INSTRUCTIONS TO FOLLOW>
Look through the lines below, find those with the word "Grafochmurki", and copy them.

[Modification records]

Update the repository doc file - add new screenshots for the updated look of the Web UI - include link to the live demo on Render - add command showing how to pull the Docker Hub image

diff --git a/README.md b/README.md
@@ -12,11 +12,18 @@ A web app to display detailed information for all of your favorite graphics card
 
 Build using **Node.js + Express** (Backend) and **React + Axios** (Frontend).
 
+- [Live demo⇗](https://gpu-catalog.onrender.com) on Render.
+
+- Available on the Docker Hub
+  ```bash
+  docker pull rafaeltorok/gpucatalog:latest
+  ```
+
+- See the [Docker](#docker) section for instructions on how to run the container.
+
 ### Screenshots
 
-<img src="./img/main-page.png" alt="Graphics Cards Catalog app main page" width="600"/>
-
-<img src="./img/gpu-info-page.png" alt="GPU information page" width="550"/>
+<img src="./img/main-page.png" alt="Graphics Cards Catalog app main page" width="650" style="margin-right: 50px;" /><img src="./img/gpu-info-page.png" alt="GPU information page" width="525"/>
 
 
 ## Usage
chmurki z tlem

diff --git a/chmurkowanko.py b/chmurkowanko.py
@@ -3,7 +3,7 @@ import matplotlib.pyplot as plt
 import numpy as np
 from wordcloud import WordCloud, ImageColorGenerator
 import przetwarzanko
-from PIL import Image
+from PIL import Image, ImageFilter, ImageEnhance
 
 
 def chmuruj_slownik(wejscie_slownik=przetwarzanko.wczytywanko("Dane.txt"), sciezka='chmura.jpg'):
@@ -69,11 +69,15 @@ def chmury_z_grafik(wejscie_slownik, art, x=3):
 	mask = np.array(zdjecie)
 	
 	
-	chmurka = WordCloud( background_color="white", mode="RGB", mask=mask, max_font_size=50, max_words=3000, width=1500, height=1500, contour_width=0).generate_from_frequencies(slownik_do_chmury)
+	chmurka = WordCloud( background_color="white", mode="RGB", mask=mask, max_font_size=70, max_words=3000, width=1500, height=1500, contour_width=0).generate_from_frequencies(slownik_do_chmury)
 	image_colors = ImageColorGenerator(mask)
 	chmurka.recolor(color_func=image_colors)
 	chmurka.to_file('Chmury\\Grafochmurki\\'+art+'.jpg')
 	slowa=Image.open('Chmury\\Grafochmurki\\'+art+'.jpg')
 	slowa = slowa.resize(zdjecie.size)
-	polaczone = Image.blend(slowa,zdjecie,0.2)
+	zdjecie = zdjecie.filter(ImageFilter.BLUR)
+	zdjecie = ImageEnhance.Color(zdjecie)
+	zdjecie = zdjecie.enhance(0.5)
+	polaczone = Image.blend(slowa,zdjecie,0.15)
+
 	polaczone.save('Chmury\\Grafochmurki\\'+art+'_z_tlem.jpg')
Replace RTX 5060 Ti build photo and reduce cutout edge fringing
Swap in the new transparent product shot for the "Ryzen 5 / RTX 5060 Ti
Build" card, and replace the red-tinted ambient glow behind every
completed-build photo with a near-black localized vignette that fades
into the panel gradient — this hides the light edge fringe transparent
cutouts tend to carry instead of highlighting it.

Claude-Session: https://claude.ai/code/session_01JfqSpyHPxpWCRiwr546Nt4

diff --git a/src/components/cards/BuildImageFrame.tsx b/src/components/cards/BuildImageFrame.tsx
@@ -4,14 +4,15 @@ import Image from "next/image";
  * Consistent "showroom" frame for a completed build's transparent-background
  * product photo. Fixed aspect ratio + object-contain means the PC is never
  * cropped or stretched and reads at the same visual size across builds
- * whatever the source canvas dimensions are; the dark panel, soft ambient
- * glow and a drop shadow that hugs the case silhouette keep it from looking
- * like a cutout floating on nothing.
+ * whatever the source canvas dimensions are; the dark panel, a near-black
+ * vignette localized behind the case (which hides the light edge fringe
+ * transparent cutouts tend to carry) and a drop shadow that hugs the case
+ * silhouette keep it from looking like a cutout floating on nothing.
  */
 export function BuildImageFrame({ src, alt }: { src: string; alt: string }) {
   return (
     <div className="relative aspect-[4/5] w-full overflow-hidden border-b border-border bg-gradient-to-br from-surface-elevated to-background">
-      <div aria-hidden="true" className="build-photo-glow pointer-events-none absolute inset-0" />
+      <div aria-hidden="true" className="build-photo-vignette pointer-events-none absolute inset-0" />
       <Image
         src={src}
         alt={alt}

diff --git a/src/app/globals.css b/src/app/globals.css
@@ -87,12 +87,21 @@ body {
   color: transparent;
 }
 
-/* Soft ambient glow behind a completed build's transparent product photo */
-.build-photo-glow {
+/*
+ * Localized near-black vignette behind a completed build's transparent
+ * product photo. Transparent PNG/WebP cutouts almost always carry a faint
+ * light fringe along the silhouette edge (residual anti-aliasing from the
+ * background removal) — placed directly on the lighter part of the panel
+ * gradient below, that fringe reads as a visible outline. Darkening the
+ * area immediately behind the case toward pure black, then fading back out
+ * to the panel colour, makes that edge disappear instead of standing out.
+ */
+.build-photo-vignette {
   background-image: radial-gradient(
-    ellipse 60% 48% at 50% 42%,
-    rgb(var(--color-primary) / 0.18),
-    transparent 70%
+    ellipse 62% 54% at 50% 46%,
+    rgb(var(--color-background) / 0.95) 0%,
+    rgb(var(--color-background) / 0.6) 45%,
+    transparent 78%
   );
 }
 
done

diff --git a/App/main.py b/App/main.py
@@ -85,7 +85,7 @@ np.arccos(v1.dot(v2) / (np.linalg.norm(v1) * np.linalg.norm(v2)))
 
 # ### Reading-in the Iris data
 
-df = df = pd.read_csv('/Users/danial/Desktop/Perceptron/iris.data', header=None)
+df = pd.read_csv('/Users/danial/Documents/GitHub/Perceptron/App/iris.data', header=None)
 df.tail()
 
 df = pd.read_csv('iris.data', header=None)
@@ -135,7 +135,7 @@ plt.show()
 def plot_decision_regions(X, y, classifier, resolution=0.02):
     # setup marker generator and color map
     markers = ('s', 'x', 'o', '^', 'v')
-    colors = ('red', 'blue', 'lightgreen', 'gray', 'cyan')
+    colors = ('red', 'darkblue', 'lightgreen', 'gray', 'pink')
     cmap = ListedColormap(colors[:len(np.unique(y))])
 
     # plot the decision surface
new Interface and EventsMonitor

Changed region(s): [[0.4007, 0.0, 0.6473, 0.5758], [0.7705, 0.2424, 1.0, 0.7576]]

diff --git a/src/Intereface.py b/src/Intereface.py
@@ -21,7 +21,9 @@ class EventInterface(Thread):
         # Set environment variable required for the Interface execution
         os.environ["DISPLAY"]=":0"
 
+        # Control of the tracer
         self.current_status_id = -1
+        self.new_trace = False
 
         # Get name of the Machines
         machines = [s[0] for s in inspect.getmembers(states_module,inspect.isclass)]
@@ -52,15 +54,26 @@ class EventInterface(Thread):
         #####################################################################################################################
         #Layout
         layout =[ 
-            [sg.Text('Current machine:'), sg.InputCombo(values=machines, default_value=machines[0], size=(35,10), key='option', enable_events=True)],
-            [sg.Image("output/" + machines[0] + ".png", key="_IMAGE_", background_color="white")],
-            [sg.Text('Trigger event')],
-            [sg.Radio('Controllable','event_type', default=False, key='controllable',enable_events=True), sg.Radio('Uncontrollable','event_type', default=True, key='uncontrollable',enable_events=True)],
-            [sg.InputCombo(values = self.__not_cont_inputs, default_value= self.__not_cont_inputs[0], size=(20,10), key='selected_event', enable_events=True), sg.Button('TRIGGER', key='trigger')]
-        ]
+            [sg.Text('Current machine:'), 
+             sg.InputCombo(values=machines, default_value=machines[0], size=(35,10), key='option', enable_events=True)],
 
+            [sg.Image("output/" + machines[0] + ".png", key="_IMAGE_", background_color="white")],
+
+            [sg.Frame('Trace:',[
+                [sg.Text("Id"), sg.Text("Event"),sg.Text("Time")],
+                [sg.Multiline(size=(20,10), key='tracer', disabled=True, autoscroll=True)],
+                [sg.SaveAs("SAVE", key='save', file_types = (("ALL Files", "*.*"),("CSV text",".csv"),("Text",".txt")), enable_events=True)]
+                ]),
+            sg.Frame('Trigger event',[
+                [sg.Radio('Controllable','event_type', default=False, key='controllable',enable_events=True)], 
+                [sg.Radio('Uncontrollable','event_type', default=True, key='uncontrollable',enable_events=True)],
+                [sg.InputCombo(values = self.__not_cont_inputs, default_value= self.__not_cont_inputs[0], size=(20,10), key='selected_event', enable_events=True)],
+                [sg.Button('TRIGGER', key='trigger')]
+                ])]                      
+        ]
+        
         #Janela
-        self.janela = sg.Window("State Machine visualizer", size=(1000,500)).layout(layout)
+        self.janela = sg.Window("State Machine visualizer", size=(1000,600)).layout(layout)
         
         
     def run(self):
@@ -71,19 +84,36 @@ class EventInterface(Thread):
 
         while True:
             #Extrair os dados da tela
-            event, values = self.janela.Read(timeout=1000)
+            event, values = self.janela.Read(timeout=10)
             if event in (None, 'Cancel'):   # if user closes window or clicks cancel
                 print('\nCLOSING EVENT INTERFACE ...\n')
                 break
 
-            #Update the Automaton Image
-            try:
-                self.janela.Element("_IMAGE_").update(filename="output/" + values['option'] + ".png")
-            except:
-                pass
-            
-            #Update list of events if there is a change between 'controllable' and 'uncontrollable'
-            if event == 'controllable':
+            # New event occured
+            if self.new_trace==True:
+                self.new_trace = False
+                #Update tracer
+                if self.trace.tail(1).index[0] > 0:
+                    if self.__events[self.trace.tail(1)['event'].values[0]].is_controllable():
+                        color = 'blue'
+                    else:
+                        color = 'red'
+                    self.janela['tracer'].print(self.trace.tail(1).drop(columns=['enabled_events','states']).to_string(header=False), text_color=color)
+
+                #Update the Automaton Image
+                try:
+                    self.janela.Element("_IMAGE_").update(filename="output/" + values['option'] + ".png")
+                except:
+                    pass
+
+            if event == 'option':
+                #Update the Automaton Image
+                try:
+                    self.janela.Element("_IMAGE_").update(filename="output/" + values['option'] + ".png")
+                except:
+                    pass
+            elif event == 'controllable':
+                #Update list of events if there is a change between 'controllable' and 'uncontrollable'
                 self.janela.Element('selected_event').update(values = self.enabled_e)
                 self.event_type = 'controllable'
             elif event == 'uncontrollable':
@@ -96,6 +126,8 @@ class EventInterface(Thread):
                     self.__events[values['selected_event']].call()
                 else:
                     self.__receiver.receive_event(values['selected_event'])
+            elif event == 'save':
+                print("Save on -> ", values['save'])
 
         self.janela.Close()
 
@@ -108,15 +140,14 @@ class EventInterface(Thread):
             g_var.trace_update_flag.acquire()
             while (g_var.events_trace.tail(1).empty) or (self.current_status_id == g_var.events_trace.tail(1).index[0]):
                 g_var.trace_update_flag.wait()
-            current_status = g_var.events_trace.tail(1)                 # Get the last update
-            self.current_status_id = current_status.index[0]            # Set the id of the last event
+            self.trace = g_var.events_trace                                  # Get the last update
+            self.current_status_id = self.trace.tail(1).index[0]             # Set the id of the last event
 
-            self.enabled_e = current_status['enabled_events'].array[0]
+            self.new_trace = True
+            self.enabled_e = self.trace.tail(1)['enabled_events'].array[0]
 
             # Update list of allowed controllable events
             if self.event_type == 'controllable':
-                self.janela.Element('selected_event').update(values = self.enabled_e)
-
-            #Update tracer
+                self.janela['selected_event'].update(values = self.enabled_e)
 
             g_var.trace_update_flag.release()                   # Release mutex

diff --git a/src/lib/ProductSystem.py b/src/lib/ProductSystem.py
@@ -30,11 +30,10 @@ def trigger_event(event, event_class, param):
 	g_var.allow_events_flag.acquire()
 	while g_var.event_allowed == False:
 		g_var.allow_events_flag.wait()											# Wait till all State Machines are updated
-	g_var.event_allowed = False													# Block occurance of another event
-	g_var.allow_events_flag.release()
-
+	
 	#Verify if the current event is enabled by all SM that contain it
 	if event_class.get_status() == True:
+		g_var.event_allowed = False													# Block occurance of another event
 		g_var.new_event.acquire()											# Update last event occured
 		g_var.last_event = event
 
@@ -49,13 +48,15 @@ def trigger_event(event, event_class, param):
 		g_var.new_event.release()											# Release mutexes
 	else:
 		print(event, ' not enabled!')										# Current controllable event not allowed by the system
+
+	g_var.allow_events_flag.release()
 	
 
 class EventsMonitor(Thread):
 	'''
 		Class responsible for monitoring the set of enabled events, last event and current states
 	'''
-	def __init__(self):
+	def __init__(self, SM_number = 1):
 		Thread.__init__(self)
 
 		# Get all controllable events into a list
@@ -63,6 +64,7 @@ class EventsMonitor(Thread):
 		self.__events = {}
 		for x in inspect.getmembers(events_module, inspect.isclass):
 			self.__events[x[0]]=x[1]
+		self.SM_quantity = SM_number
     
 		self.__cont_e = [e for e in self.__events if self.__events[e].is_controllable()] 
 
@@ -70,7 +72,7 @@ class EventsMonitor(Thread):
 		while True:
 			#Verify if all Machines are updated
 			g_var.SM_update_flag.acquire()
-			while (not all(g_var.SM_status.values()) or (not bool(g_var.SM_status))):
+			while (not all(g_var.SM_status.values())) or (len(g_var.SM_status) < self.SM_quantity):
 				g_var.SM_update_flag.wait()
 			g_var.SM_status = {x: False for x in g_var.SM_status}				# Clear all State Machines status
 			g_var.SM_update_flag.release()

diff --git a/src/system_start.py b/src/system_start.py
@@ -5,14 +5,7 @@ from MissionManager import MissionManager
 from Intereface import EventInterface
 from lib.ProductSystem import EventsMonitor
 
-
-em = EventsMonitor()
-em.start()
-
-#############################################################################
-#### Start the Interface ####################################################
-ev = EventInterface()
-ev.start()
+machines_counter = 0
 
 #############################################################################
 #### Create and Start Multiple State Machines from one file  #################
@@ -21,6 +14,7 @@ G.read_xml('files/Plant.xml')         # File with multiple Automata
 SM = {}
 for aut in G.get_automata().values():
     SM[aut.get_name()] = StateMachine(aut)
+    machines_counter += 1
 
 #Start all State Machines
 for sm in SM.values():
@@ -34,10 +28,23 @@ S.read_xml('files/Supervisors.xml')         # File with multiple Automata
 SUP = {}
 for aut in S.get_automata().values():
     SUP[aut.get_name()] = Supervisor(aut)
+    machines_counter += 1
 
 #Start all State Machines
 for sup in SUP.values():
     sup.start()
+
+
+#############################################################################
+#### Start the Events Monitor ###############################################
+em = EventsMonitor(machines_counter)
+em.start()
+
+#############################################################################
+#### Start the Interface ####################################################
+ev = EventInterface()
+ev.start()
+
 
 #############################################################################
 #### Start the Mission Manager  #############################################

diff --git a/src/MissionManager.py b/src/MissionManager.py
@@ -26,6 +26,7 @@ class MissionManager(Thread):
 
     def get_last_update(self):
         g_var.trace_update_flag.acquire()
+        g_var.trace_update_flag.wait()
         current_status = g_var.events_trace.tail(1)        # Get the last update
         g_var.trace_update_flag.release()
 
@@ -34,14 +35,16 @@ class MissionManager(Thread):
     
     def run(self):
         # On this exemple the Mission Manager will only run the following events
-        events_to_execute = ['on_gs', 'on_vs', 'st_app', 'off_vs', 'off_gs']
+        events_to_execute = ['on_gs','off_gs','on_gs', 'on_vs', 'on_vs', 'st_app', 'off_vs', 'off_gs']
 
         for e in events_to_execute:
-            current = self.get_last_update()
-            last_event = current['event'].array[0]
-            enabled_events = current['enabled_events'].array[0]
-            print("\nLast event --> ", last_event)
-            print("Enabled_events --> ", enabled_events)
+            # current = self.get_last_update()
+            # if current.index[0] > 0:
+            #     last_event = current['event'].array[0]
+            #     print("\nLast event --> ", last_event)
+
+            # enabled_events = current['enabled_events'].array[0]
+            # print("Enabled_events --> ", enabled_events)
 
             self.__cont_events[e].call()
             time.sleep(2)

SOLUTION TO THE PROBLEM>
 	chmurka.to_file('Chmury\\Grafochmurki\\'+art+'.jpg')
 	slowa=Image.open('Chmury\\Grafochmurki\\'+art+'.jpg')
 	polaczone.save('Chmury\\Grafochmurki\\'+art+'_z_tlem.jpg')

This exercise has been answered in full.